*WORK TASK*. Your answer should be a single number: the count of lines in the records below containing the word "wronski".
*** RECORDS SUPPLIED Section Begins ***
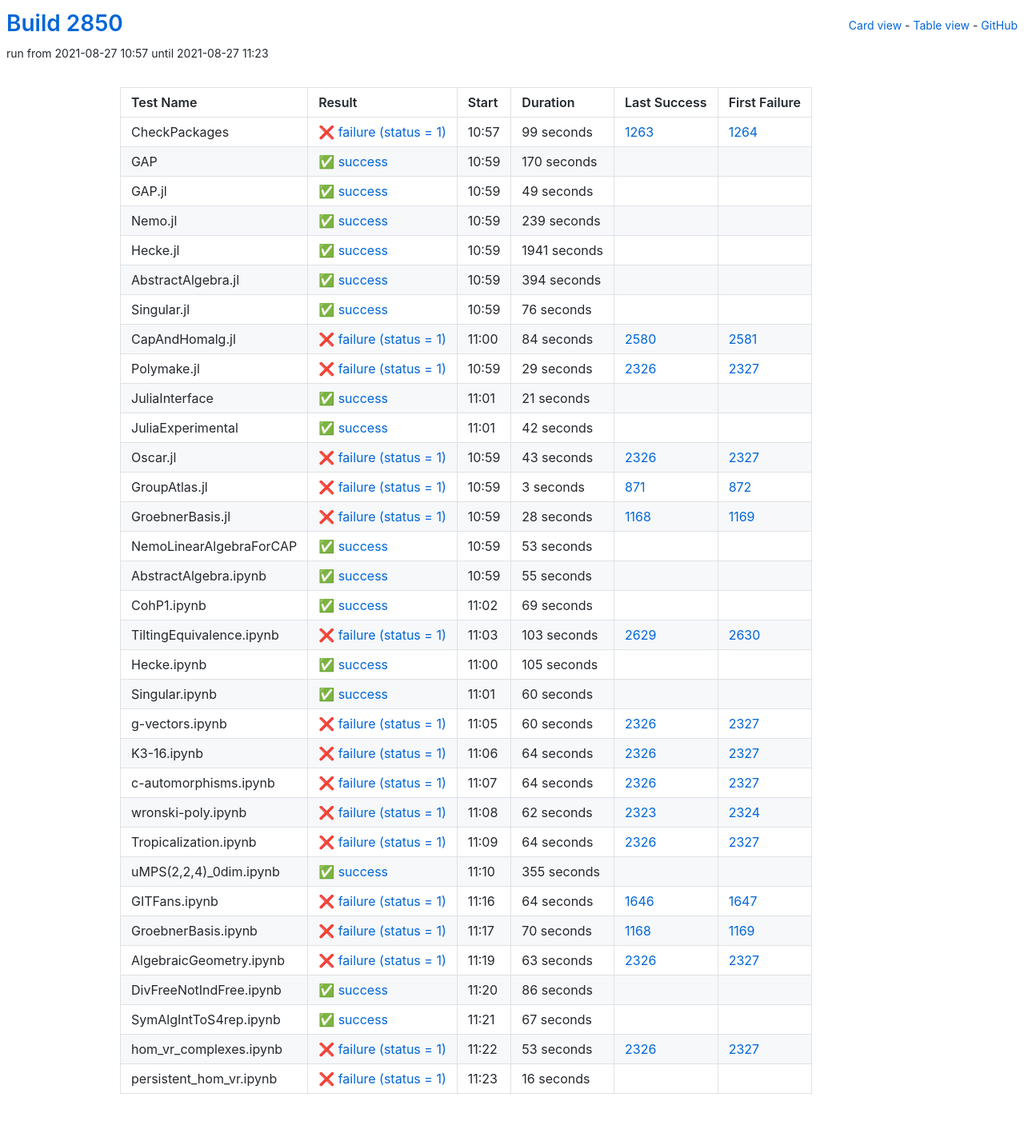
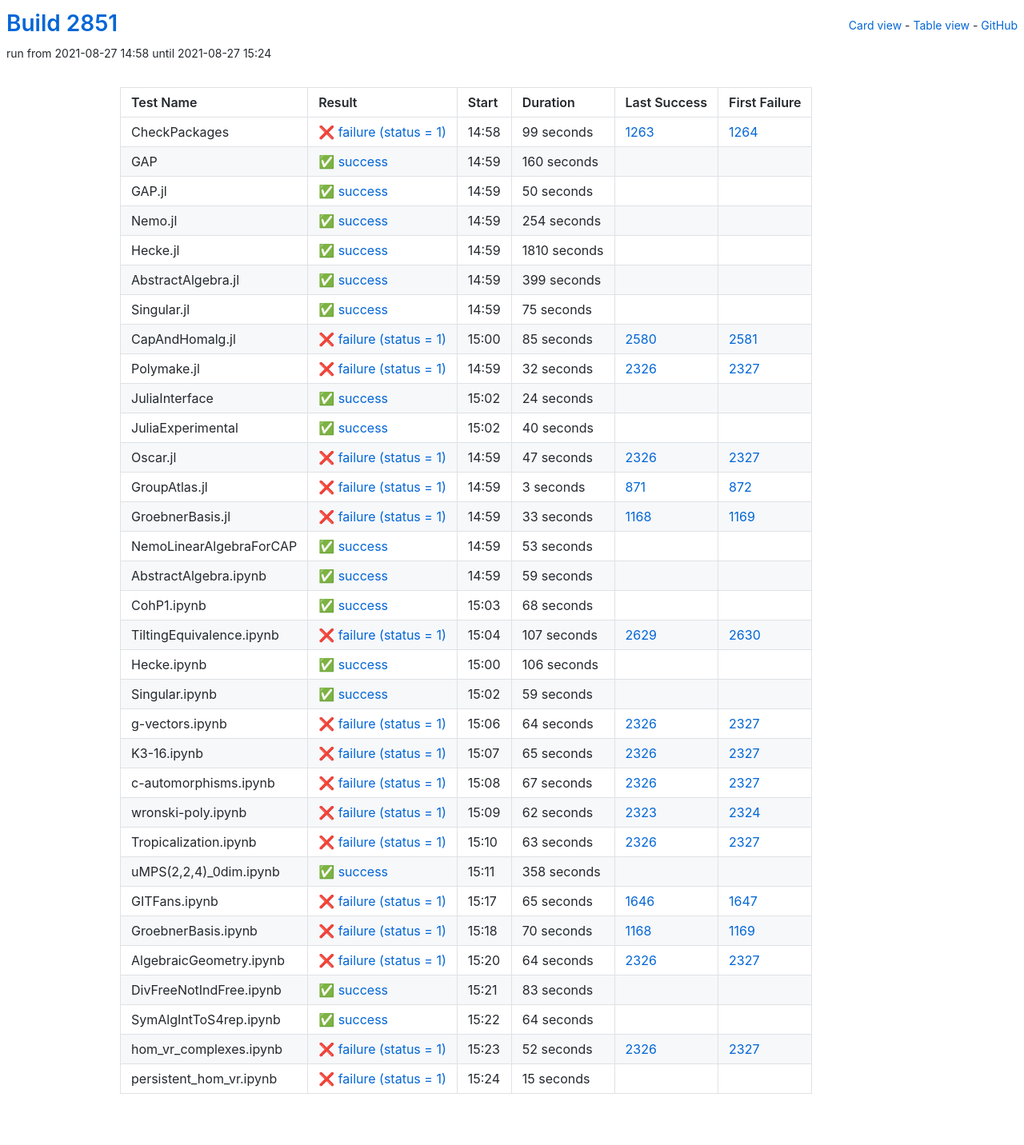
Before and after one commit to oscar-system/oscar-ci-status-stable, a Jekyll site: the page built from table.html, in a window 1280 px wide. Shown: the whole page at 80% size. Built offline with Jekyll 4.4.1, drawn with Linux system fonts in a browser that asks for light colours.

Commit message:
Build #2851

```diff
--- a/_data/ci.yml
+++ b/_data/ci.yml
@@ -1,6 +1,6 @@
 ---
-build: 2850
-build_url: https://oscarci.mathematik.uni-kl.de/job/oscar-stable/2850/
+build: 2851
+build_url: https://oscarci.mathematik.uni-kl.de/job/oscar-stable/2851/
 job: oscar-stable
 organization: oscar-system
 repo: oscar-ci-status-stable
@@ -8,8 +8,8 @@ repourl: https://github.com/oscar-system/oscar-ci-status-stable
 tests:
 - name: CheckPackages
   id: checkpackages
-  log: https://oscarci.mathematik.uni-kl.de/job/oscar-stable/2850/artifact/logs/build-2850/CheckPackages.log
-  start: 2021-08-27 10:57
+  log: https://oscarci.mathematik.uni-kl.de/job/oscar-stable/2851/artifact/logs/build-2851/CheckPackages.log
+  start: 2021-08-27 14:58
   success: false
   exitcode: 1
   status: failure
@@ -20,140 +20,140 @@ tests:
   first_failure_url: https://oscarci.mathematik.uni-kl.de/job/oscar-stable/1264/
 - name: GAP
   id: gap
-  log: https://oscarci.mathematik.uni-kl.de/job/oscar-stable/2850/artifact/logs/build-2850/GAP.log
-  start: 2021-08-27 10:59
+  log: https://oscarci.mathematik.uni-kl.de/job/oscar-stable/2851/artifact/logs/build-2851/GAP.log
+  start: 2021-08-27 14:59
   success: true
   exitcode: 0
   status: success
-  duration: 170
+  duration: 160
   last_success: false
   last_success_url:
   first_failure: false
   first_failure_url:
 - name: GAP.jl
   id: gap-jl
-  log: https://oscarci.mathematik.uni-kl.de/job/oscar-stable/2850/artifact/logs/build-2850/GAP.jl.log
-  start: 2021-08-27 10:59
+  log: https://oscarci.mathematik.uni-kl.de/job/oscar-stable/2851/artifact/logs/build-2851/GAP.jl.log
+  start: 2021-08-27 14:59
   success: true
   exitcode: 0
   status: success
-  duration: 49
+  duration: 50
   last_success: false
   last_success_url:
   first_failure: false
   first_failure_url:
 - name: Nemo.jl
   id: nemo-jl
-  log: https://oscarci.mathematik.uni-kl.de/job/oscar-stable/2850/artifact/logs/build-2850/Nemo.jl.log
-  start: 2021-08-27 10:59
+  log: https://oscarci.mathematik.uni-kl.de/job/oscar-stable/2851/artifact/logs/build-2851/Nemo.jl.log
+  start: 2021-08-27 14:59
   success: true
   exitcode: 0
   status: success
-  duration: 239
+  duration: 254
   last_success: false
   last_success_url:
   first_failure: false
   first_failure_url:
 - name: Hecke.jl
   id: hecke-jl
-  log: https://oscarci.mathematik.uni-kl.de/job/oscar-stable/2850/artifact/logs/build-2850/Hecke.jl.log
-  start: 2021-08-27 10:59
+  log: https://oscarci.mathematik.uni-kl.de/job/oscar-stable/2851/artifact/logs/build-2851/Hecke.jl.log
+  start: 2021-08-27 14:59
   success: true
   exitcode: 0
   status: success
-  duration: 1941
+  duration: 1810
   last_success: false
   last_success_url:
   first_failure: false
   first_failure_url:
 - name: AbstractAlgebra.jl
   id: abstractalgebra-jl
-  log: https://oscarci.mathematik.uni-kl.de/job/oscar-stable/2850/artifact/logs/build-2850/AbstractAlgebra.jl.log
-  start: 2021-08-27 10:59
+  log: https://oscarci.mathematik.uni-kl.de/job/oscar-stable/2851/artifact/logs/build-2851/AbstractAlgebra.jl.log
+  start: 2021-08-27 14:59
   success: true
   exitcode: 0
   status: success
-  duration: 394
+  duration: 399
   last_success: false
   last_success_url:
   first_failure: false
   first_failure_url:
 - name: Singular.jl
   id: singular-jl
-  log: https://oscarci.mathematik.uni-kl.de/job/oscar-stable/2850/artifact/logs/build-2850/Singular.jl.log
-  start: 2021-08-27 10:59
+  log: https://oscarci.mathematik.uni-kl.de/job/oscar-stable/2851/artifact/logs/build-2851/Singular.jl.log
+  start: 2021-08-27 14:59
   success: true
   exitcode: 0
   status: success
-  duration: 76
+  duration: 75
   last_success: false
   last_success_url:
   first_failure: false
   first_failure_url:
 - name: CapAndHomalg.jl
   id: capandhomalg-jl
-  log: https://oscarci.mathematik.uni-kl.de/job/oscar-stable/2850/artifact/logs/build-2850/CapAndHomalg.jl.log
-  start: 2021-08-27 11:00
+  log: https://oscarci.mathematik.uni-kl.de/job/oscar-stable/2851/artifact/logs/build-2851/CapAndHomalg.jl.log
+  start: 2021-08-27 15:00
   success: false
   exitcode: 1
   status: failure
-  duration: 84
+  duration: 85
   last_success: 2580
   last_success_url: https://oscarci.mathematik.uni-kl.de/job/oscar-stable/2580/
   first_failure: 2581
   first_failure_url: https://oscarci.mathematik.uni-kl.de/job/oscar-stable/2581/
 - name: Polymake.jl
   id: polymake-jl
-  log: https://oscarci.mathematik.uni-kl.de/job/oscar-stable/2850/artifact/logs/build-2850/Polymake.jl.log
-  start: 2021-08-27 10:59
+  log: https://oscarci.mathematik.uni-kl.de/job/oscar-stable/2851/artifact/logs/build-2851/Polymake.jl.log
+  start: 2021-08-27 14:59
   success: false
   exitcode: 1
   status: failure
-  duration: 29
+  duration: 32
   last_success: 2326
   last_success_url: https://oscarci.mathematik.uni-kl.de/job/oscar-stable/2326/
   first_failure: 2327
   first_failure_url: https://oscarci.mathematik.uni-kl.de/job/oscar-stable/2327/
 - name: JuliaInterface
   id: juliainterface
-  log: https://oscarci.mathematik.uni-kl.de/job/oscar-stable/2850/artifact/logs/build-2850/JuliaInterface.log
-  start: 2021-08-27 11:01
+  log: https://oscarci.mathematik.uni-kl.de/job/oscar-stable/2851/artifact/logs/build-2851/JuliaInterface.log
+  start: 2021-08-27 15:02
   success: true
   exitcode: 0
   status: success
-  duration: 21
+  duration: 24
   last_success: false
   last_success_url:
   first_failure: false
   first_failure_url:
 - name: JuliaExperimental
   id: juliaexperimental
-  log: https://oscarci.mathematik.uni-kl.de/job/oscar-stable/2850/artifact/logs/build-2850/JuliaExperimental.log
-  start: 2021-08-27 11:01
+  log: https://oscarci.mathematik.uni-kl.de/job/oscar-stable/2851/artifact/logs/build-2851/JuliaExperimental.log
+  start: 2021-08-27 15:02
   success: true
   exitcode: 0
   status: success
-  duration: 42
+  duration: 40
   last_success: false
   last_success_url:
   first_failure: false
   first_failure_url:
 - name: Oscar.jl
   id: oscar-jl
-  log: https://oscarci.mathematik.uni-kl.de/job/oscar-stable/2850/artifact/logs/build-2850/Oscar.jl.log
-  start: 2021-08-27 10:59
+  log: https://oscarci.mathematik.uni-kl.de/job/oscar-stable/2851/artifact/logs/build-2851/Oscar.jl.log
+  start: 2021-08-27 14:59
   success: false
   exitcode: 1
   status: failure
-  duration: 43
+  duration: 47
   last_success: 2326
   last_success_url: https://oscarci.mathematik.uni-kl.de/job/oscar-stable/2326/
   first_failure: 2327
   first_failure_url: https://oscarci.mathematik.uni-kl.de/job/oscar-stable/2327/
 - name: GroupAtlas.jl
   id: groupatlas-jl
-  log: https://oscarci.mathematik.uni-kl.de/job/oscar-stable/2850/artifact/logs/build-2850/GroupAtlas.jl.log
-  start: 2021-08-27 10:59
+  log: https://oscarci.mathematik.uni-kl.de/job/oscar-stable/2851/artifact/logs/build-2851/GroupAtlas.jl.log
+  start: 2021-08-27 14:59
   success: false
   exitcode: 1
   status: failure
@@ -164,20 +164,20 @@ tests:
   first_failure_url: https://oscarci.mathematik.uni-kl.de/job/oscar-stable/872/
 - name: GroebnerBasis.jl
   id: groebnerbasis-jl
-  log: https://oscarci.mathematik.uni-kl.de/job/oscar-stable/2850/artifact/logs/build-2850/GroebnerBasis.jl.log
-  start: 2021-08-27 10:59
+  log: https://oscarci.mathematik.uni-kl.de/job/oscar-stable/2851/artifact/logs/build-2851/GroebnerBasis.jl.log
+  start: 2021-08-27 14:59
   success: false
   exitcode: 1
   status: failure
-  duration: 28
+  duration: 33
   last_success: 1168
   last_success_url: https://oscarci.mathematik.uni-kl.de/job/oscar-stable/1168/
   first_failure: 1169
   first_failure_url: https://oscarci.mathematik.uni-kl.de/job/oscar-stable/1169/
 - name: NemoLinearAlgebraForCAP
   id: nemolinearalgebraforcap
-  log: https://oscarci.mathematik.uni-kl.de/job/oscar-stable/2850/artifact/logs/build-2850/NemoLinearAlgebraForCAP.log
-  start: 2021-08-27 10:59
+  log: https://oscarci.mathematik.uni-kl.de/job/oscar-stable/2851/artifact/logs/build-2851/NemoLinearAlgebraForCAP.log
+  start: 2021-08-27 14:59
   success: true
   exitcode: 0
   status: success
@@ -188,80 +188,68 @@ tests:
   first_failure_url:
 - name: AbstractAlgebra.ipynb
   id: abstractalgebra-ipynb
-  log: https://oscarci.mathematik.uni-kl.de/job/oscar-stable/2850/artifact/logs/build-2850/AbstractAlgebra.ipynb.log
-  start: 2021-08-27 10:59
+  log: https://oscarci.mathematik.uni-kl.de/job/oscar-stable/2851/artifact/logs/build-2851/AbstractAlgebra.ipynb.log
+  start: 2021-08-27 14:59
   success: true
   exitcode: 0
   status: success
-  duration: 55
+  duration: 59
   last_success: false
   last_success_url:
   first_failure: false
   first_failure_url:
 - name: CohP1.ipynb
   id: cohp1-ipynb
-  log: https://oscarci.mathematik.uni-kl.de/job/oscar-stable/2850/artifact/logs/build-2850/CohP1.ipynb.log
-  start: 2021-08-27 11:02
+  log: https://oscarci.mathematik.uni-kl.de/job/oscar-stable/2851/artifact/logs/build-2851/CohP1.ipynb.log
+  start: 2021-08-27 15:03
   success: true
   exitcode: 0
   status: success
-  duration: 69
+  duration: 68
   last_success: false
   last_success_url:
   first_failure: false
   first_failure_url:
 - name: TiltingEquivalence.ipynb
   id: tiltingequivalence-ipynb
-  log: https://oscarci.mathematik.uni-kl.de/job/oscar-stable/2850/artifact/logs/build-2850/TiltingEquivalence.ipynb.log
-  start: 2021-08-27 11:03
+  log: https://oscarci.mathematik.uni-kl.de/job/oscar-stable/2851/artifact/logs/build-2851/TiltingEquivalence.ipynb.log
+  start: 2021-08-27 15:04
   success: false
   exitcode: 1
   status: failure
-  duration: 103
+  duration: 107
   last_success: 2629
   last_success_url: https://oscarci.mathematik.uni-kl.de/job/oscar-stable/2629/
   first_failure: 2630
   first_failure_url: https://oscarci.mathematik.uni-kl.de/job/oscar-stable/2630/
 - name: Hecke.ipynb
   id: hecke-ipynb
-  log: https://oscarci.mathematik.uni-kl.de/job/oscar-stable/2850/artifact/logs/build-2850/Hecke.ipynb.log
-  start: 2021-08-27 11:00
+  log: https://oscarci.mathematik.uni-kl.de/job/oscar-stable/2851/artifact/logs/build-2851/Hecke.ipynb.log
+  start: 2021-08-27 15:00
   success: true
   exitcode: 0
   status: success
-  duration: 105
+  duration: 106
   last_success: false
   last_success_url:
   first_failure: false
   first_failure_url:
 - name: Singular.ipynb
   id: singular-ipynb
-  log: https://oscarci.mathematik.uni-kl.de/job/oscar-stable/2850/artifact/logs/build-2850/Singular.ipynb.log
-  start: 2021-08-27 11:01
+  log: https://oscarci.mathematik.uni-kl.de/job/oscar-stable/2851/artifact/logs/build-2851/Singular.ipynb.log
+  start: 2021-08-27 15:02
   success: true
   exitcode: 0
   status: success
-  duration: 60
+  duration: 59
   last_success: false
   last_success_url:
   first_failure: false
   first_failure_url:
 - name: g-vectors.ipynb
   id: g-vectors-ipynb
-  log: https://oscarci.mathematik.uni-kl.de/job/oscar-stable/2850/artifact/logs/build-2850/g-vectors.ipynb.log
-  start: 2021-08-27 11:05
-  success: false
-  exitcode: 1
-  status: failure
-  duration: 60
-  last_success: 2326
-  last_success_url: https://oscarci.mathematik.uni-kl.de/job/oscar-stable/2326/
-  first_failure: 2327
-  first_failure_url: https://oscarci.mathematik.uni-kl.de/job/oscar-stable/2327/
-- name: K3-16.ipynb
-  id: k3-16-ipynb
-  log: https://oscarci.mathematik.uni-kl.de/job/oscar-stable/2850/artifact/logs/build-2850/K3-16.ipynb.log
-  start: 2021-08-27 11:06
+  log: https://oscarci.mathematik.uni-kl.de/job/oscar-stable/2851/artifact/logs/build-2851/g-vectors.ipynb.log
+  start: 2021-08-27 15:06
   success: false
   exitcode: 1
   status: failure
@@ -270,22 +258,34 @@ tests:
   last_success_url: https://oscarci.mathematik.uni-kl.de/job/oscar-stable/2326/
   first_failure: 2327
   first_failure_url: https://oscarci.mathematik.uni-kl.de/job/oscar-stable/2327/
-- name: c-automorphisms.ipynb
-  id: c-automorphisms-ipynb
-  log: https://oscarci.mathematik.uni-kl.de/job/oscar-stable/2850/artifact/logs/build-2850/c-automorphisms.ipynb.log
-  start: 2021-08-27 11:07
+- name: K3-16.ipynb
+  id: k3-16-ipynb
+  log: https://oscarci.mathematik.uni-kl.de/job/oscar-stable/2851/artifact/logs/build-2851/K3-16.ipynb.log
+  start: 2021-08-27 15:07
   success: false
   exitcode: 1
   status: failure
-  duration: 64
+  duration: 65
+  last_success: 2326
+  last_success_url: https://oscarci.mathematik.uni-kl.de/job/oscar-stable/2326/
+  first_failure: 2327
+  first_failure_url: https://oscarci.mathematik.uni-kl.de/job/oscar-stable/2327/
+- name: c-automorphisms.ipynb
+  id: c-automorphisms-ipynb
+  log: https://oscarci.mathematik.uni-kl.de/job/oscar-stable/2851/artifact/logs/build-2851/c-automorphisms.ipynb.log
+  start: 2021-08-27 15:08
+  success: false
+  exitcode: 1
+  status: failure
+  duration: 67
   last_success: 2326
   last_success_url: https://oscarci.mathematik.uni-kl.de/job/oscar-stable/2326/
   first_failure: 2327
   first_failure_url: https://oscarci.mathematik.uni-kl.de/job/oscar-stable/2327/
 - name: wronski-poly.ipynb
   id: wronski-poly-ipynb
-  log: https://oscarci.mathematik.uni-kl.de/job/oscar-stable/2850/artifact/logs/build-2850/wronski-poly.ipynb.log
-  start: 2021-08-27 11:08
+  log: https://oscarci.mathematik.uni-kl.de/job/oscar-stable/2851/artifact/logs/build-2851/wronski-poly.ipynb.log
+  start: 2021-08-27 15:09
   success: false
   exitcode: 1
   status: failure
@@ -296,44 +296,44 @@ tests:
   first_failure_url: https://oscarci.mathematik.uni-kl.de/job/oscar-stable/2324/
 - name: Tropicalization.ipynb
   id: tropicalization-ipynb
-  log: https://oscarci.mathematik.uni-kl.de/job/oscar-stable/2850/artifact/logs/build-2850/Tropicalization.ipynb.log
-  start: 2021-08-27 11:09
+  log: https://oscarci.mathematik.uni-kl.de/job/oscar-stable/2851/artifact/logs/build-2851/Tropicalization.ipynb.log
+  start: 2021-08-27 15:10
   success: false
   exitcode: 1
   status: failure
-  duration: 64
+  duration: 63
   last_success: 2326
   last_success_url: https://oscarci.mathematik.uni-kl.de/job/oscar-stable/2326/
   first_failure: 2327
   first_failure_url: https://oscarci.mathematik.uni-kl.de/job/oscar-stable/2327/
 - name: uMPS(2,2,4)_0dim.ipynb
   id: umps-2-2-4-0dim-ipynb
-  log: https://oscarci.mathematik.uni-kl.de/job/oscar-stable/2850/artifact/logs/build-2850/uMPS-2-2-4-_0dim.ipynb.log
-  start: 2021-08-27 11:10
+  log: https://oscarci.mathematik.uni-kl.de/job/oscar-stable/2851/artifact/logs/build-2851/uMPS-2-2-4-_0dim.ipynb.log
+  start: 2021-08-27 15:11
   success: true
   exitcode: 0
   status: success
-  duration: 355
+  duration: 358
   last_success: false
   last_success_url:
   first_failure: false
   first_failure_url:
 - name: GITFans.ipynb
   id: gitfans-ipynb
-  log: https://oscarci.mathematik.uni-kl.de/job/oscar-stable/2850/artifact/logs/build-2850/GITFans.ipynb.log
-  start: 2021-08-27 11:16
+  log: https://oscarci.mathematik.uni-kl.de/job/oscar-stable/2851/artifact/logs/build-2851/GITFans.ipynb.log
+  start: 2021-08-27 15:17
   success: false
   exitcode: 1
   status: failure
-  duration: 64
+  duration: 65
   last_success: 1646
   last_success_url: https://oscarci.mathematik.uni-kl.de/job/oscar-stable/1646/
   first_failure: 1647
   first_failure_url: https://oscarci.mathematik.uni-kl.de/job/oscar-stable/1647/
 - name: GroebnerBasis.ipynb
   id: groebnerbasis-ipynb
-  log: https://oscarci.mathematik.uni-kl.de/job/oscar-stable/2850/artifact/logs/build-2850/GroebnerBasis.ipynb.log
-  start: 2021-08-27 11:17
+  log: https://oscarci.mathematik.uni-kl.de/job/oscar-stable/2851/artifact/logs/build-2851/GroebnerBasis.ipynb.log
+  start: 2021-08-27 15:18
   success: false
   exitcode: 1
   status: failure
@@ -344,60 +344,60 @@ tests:
   first_failure_url: https://oscarci.mathematik.uni-kl.de/job/oscar-stable/1169/
 - name: AlgebraicGeometry.ipynb
   id: algebraicgeometry-ipynb
-  log: https://oscarci.mathematik.uni-kl.de/job/oscar-stable/2850/artifact/logs/build-2850/AlgebraicGeometry.ipynb.log
-  start: 2021-08-27 11:19
+  log: https://oscarci.mathematik.uni-kl.de/job/oscar-stable/2851/artifact/logs/build-2851/AlgebraicGeometry.ipynb.log
+  start: 2021-08-27 15:20
   success: false
   exitcode: 1
   status: failure
-  duration: 63
+  duration: 64
   last_success: 2326
   last_success_url: https://oscarci.mathematik.uni-kl.de/job/oscar-stable/2326/
   first_failure: 2327
   first_failure_url: https://oscarci.mathematik.uni-kl.de/job/oscar-stable/2327/
 - name: DivFreeNotIndFree.ipynb
   id: divfreenotindfree-ipynb
-  log: https://oscarci.mathematik.uni-kl.de/job/oscar-stable/2850/artifact/logs/build-2850/DivFreeNotIndFree.ipynb.log
-  start: 2021-08-27 11:20
+  log: https://oscarci.mathematik.uni-kl.de/job/oscar-stable/2851/artifact/logs/build-2851/DivFreeNotIndFree.ipynb.log
+  start: 2021-08-27 15:21
   success: true
   exitcode: 0
   status: success
-  duration: 86
+  duration: 83
   last_success: false
   last_success_url:
   first_failure: false
   first_failure_url:
 - name: SymAlgIntToS4rep.ipynb
   id: symalginttos4rep-ipynb
-  log: https://oscarci.mathematik.uni-kl.de/job/oscar-stable/2850/artifact/logs/build-2850/SymAlgIntToS4rep.ipynb.log
-  start: 2021-08-27 11:21
+  log: https://oscarci.mathematik.uni-kl.de/job/oscar-stable/2851/artifact/logs/build-2851/SymAlgIntToS4rep.ipynb.log
+  start: 2021-08-27 15:22
   success: true
   exitcode: 0
   status: success
-  duration: 67
+  duration: 64
   last_success: false
   last_success_url:
   first_failure: false
   first_failure_url:
 - name: hom_vr_complexes.ipynb
   id: hom-vr-complexes-ipynb
-  log: https://oscarci.mathematik.uni-kl.de/job/oscar-stable/2850/artifact/logs/build-2850/hom_vr_complexes.ipynb.log
-  start: 2021-08-27 11:22
+  log: https://oscarci.mathematik.uni-kl.de/job/oscar-stable/2851/artifact/logs/build-2851/hom_vr_complexes.ipynb.log
+  start: 2021-08-27 15:23
   success: false
   exitcode: 1
   status: failure
-  duration: 53
+  duration: 52
   last_success: 2326
   last_success_url: https://oscarci.mathematik.uni-kl.de/job/oscar-stable/2326/
   first_failure: 2327
   first_failure_url: https://oscarci.mathematik.uni-kl.de/job/oscar-stable/2327/
 - name: persistent_hom_vr.ipynb
   id: persistent-hom-vr-ipynb
-  log: https://oscarci.mathematik.uni-kl.de/job/oscar-stable/2850/artifact/logs/build-2850/persistent_hom_vr.ipynb.log
-  start: 2021-08-27 11:23
+  log: https://oscarci.mathematik.uni-kl.de/job/oscar-stable/2851/artifact/logs/build-2851/persistent_hom_vr.ipynb.log
+  start: 2021-08-27 15:24
   success: false
   exitcode: 1
   status: failure
-  duration: 16
+  duration: 15
   last_success: false
   last_success_url:
   first_failure: false
```
Also changed, not shown: README.md.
*** RECORDS SUPPLIED Section Ends ***
*EXERCISE OUTPUT*. 4